Telecommuting offers benefits for employers and employees alike. For employers struggling to retain high-quality workers in a tight labor market, the policy helps to attract and retain desirable personnel. It can also help trim overhead costs by saving on office space and, for some companies, office equipment. Because it reduces driving time, it demonstrates a company’s commitment to protecting the environment. And finally, it can boost productivity. For employees, the policy offers flexible work hours, a healthier balance between office and home life, and an escape from the rush-hour grind and the distractions of the office.
A Dark Side?
Yet telecommuting also has its down side. Some managers are uncomfortable with what they see as a loss of control over workers. Employees whose jobs don’t lend themselves easily to working from home can also become envious of what they consider a special arrangement made for their home-based colleagues.
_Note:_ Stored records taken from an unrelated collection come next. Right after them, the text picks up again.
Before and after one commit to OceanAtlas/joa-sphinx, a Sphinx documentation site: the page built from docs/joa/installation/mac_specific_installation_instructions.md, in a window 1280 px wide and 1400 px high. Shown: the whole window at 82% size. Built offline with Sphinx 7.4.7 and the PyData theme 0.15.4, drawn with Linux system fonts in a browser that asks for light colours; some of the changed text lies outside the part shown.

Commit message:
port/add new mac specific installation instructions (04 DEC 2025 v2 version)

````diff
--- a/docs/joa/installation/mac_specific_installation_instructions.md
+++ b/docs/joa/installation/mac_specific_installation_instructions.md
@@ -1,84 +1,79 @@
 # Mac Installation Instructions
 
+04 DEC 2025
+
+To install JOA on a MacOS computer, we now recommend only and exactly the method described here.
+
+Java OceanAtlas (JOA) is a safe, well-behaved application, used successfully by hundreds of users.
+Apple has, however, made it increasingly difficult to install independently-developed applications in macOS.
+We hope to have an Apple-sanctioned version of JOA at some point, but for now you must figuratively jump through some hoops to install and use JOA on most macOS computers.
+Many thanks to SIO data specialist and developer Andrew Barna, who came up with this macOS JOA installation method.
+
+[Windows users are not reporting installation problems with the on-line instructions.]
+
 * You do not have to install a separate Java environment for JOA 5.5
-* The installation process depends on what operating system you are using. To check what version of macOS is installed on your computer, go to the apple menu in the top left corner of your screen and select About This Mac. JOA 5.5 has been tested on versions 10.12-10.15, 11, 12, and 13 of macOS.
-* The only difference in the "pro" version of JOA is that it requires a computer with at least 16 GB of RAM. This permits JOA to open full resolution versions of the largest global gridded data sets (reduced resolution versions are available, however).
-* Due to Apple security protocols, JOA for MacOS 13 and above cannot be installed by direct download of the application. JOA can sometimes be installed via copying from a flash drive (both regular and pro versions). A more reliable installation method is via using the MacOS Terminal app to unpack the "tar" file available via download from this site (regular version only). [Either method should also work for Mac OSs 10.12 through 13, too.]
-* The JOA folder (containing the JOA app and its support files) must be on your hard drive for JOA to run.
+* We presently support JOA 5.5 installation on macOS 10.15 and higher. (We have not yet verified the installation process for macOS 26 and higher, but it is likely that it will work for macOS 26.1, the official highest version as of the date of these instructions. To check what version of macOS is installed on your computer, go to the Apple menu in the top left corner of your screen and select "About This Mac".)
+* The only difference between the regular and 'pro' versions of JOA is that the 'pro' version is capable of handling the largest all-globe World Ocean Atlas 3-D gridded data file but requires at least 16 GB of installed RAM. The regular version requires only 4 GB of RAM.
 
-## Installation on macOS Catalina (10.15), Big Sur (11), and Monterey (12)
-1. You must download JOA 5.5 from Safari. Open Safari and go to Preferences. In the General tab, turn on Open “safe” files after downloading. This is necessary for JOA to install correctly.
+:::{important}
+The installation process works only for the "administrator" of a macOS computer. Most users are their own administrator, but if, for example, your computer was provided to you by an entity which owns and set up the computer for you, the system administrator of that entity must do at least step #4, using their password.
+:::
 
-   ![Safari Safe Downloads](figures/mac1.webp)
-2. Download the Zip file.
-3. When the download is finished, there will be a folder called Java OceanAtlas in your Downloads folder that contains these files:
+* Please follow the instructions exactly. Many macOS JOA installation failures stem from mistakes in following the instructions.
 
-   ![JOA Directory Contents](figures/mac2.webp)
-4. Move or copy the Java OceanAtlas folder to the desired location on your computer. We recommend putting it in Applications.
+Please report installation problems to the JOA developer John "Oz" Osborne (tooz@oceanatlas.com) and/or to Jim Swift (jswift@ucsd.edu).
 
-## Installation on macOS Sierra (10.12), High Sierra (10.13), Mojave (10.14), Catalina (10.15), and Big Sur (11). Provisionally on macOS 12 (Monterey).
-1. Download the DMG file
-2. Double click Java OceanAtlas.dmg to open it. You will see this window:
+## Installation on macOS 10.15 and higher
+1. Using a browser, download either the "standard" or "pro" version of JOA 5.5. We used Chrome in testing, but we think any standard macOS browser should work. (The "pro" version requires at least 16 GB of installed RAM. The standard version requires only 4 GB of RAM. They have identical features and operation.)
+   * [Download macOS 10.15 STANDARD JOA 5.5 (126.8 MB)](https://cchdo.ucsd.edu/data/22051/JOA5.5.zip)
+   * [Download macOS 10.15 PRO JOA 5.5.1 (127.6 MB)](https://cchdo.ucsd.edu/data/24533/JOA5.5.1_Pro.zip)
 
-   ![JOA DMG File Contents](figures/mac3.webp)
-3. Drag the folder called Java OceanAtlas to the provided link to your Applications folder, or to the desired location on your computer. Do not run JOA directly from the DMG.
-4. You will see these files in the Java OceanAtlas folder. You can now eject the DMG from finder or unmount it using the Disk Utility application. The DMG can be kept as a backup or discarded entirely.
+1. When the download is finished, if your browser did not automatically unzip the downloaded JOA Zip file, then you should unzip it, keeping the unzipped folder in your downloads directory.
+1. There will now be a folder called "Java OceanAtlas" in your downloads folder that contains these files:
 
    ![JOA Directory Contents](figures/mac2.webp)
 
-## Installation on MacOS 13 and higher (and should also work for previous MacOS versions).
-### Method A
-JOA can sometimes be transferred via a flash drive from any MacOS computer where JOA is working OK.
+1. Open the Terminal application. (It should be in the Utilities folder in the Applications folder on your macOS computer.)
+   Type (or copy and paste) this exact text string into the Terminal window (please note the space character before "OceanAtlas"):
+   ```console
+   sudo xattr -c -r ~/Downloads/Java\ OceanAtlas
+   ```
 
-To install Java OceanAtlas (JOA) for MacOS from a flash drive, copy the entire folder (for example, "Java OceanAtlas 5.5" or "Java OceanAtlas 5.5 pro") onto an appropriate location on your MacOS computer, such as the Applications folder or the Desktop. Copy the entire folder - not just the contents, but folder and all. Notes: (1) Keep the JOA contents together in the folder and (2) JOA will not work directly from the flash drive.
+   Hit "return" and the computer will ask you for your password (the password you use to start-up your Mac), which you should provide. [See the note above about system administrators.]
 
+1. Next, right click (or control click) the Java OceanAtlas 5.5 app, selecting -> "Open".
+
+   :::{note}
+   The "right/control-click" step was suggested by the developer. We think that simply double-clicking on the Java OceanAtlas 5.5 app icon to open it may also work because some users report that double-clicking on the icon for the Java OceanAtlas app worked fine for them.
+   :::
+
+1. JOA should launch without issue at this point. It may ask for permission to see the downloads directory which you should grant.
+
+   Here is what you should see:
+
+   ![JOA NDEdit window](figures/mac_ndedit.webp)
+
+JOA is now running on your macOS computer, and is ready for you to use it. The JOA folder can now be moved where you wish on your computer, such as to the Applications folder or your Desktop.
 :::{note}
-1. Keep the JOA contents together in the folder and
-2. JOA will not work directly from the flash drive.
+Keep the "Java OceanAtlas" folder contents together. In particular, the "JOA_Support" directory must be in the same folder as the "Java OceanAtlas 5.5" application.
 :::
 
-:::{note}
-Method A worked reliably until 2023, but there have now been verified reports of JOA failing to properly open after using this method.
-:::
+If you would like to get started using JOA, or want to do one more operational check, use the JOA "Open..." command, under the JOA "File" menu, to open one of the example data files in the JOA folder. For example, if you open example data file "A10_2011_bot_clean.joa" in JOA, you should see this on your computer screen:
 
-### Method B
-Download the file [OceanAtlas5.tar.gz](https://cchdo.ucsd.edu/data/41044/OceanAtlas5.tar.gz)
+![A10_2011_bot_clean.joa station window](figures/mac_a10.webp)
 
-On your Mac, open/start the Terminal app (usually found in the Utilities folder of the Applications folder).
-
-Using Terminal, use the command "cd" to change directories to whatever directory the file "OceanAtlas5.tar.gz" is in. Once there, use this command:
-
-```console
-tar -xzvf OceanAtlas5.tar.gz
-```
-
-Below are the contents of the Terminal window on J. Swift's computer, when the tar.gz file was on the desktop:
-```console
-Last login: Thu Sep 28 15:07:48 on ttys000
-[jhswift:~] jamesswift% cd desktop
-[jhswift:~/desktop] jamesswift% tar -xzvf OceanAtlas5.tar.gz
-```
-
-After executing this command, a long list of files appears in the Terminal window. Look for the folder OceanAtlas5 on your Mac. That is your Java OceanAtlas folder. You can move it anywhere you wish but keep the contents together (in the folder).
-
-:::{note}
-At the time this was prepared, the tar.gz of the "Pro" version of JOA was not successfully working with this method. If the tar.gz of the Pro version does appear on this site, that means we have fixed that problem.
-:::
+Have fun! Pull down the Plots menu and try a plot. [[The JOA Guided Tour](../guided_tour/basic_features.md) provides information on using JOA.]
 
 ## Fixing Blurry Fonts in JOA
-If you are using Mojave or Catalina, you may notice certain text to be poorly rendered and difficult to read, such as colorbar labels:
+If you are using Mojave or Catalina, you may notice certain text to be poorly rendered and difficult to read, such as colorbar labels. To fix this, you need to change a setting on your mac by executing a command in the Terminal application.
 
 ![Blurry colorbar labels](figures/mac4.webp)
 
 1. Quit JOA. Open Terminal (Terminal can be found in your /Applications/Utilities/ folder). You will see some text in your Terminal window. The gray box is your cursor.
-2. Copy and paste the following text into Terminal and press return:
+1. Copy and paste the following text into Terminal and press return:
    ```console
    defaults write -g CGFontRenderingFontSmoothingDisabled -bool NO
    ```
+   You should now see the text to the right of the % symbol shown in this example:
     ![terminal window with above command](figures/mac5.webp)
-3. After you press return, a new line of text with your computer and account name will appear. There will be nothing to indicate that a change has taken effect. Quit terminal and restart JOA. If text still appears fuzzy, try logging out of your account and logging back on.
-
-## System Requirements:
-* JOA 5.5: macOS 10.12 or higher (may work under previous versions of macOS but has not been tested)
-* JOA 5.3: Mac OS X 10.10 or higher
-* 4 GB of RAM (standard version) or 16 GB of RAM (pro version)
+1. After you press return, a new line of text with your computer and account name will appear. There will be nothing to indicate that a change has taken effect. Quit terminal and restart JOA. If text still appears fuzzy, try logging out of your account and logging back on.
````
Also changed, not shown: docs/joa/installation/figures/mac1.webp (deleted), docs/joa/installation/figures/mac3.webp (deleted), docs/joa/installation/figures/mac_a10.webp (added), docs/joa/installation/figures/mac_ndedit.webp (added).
For telecommuters themselves, being away from the office can prove isolating and lonely. Many people who work from home also express fears of being left out of important goings-on at the office, and of being skipped over for promotions because the company might view them as less committed to their jobs than their inhouse colleagues.
Telecommuting can also be prohibitively expensive for some employees when companies don’t pay for home office equipment and other work-related expenses. Because many firms expect upper managers and executives to be at the office all the time, those who telecommute tend to come from the nonmanagerial ranks. They make less money than executives do, and if they’re also footing the bill for office equipment and expenses, they may decide that working from home just isn’t affordable.
Perhaps the biggest potential problem for telecommuters is what some call “the teleworkaholic syndrome,” or a tendency to put in more and more hours at home on the job. This often occurs simply because telecommuters—freed from traveling to an office—can work longer hours from home. It can also arise when teleworkers put in more hours to assuage their guilt over colleagues’ envy. Moreover, telecommuters may work longer hours in order to reassure skeptical managers that they really are getting the job done. Finally, the syndrome can become especially prevalent during times of corporate cost-cutting. As one management consultant observed, “With organizational loyalty low and the risk of being downsized high, many workers feel increased pressure to produce, produce, produce, and that is especially true of telecommuters. . . . Because they . . . may view telecommuting as a perk, they feel they have to always do more work in order to justify their situation. That leads to burnout and resentment.”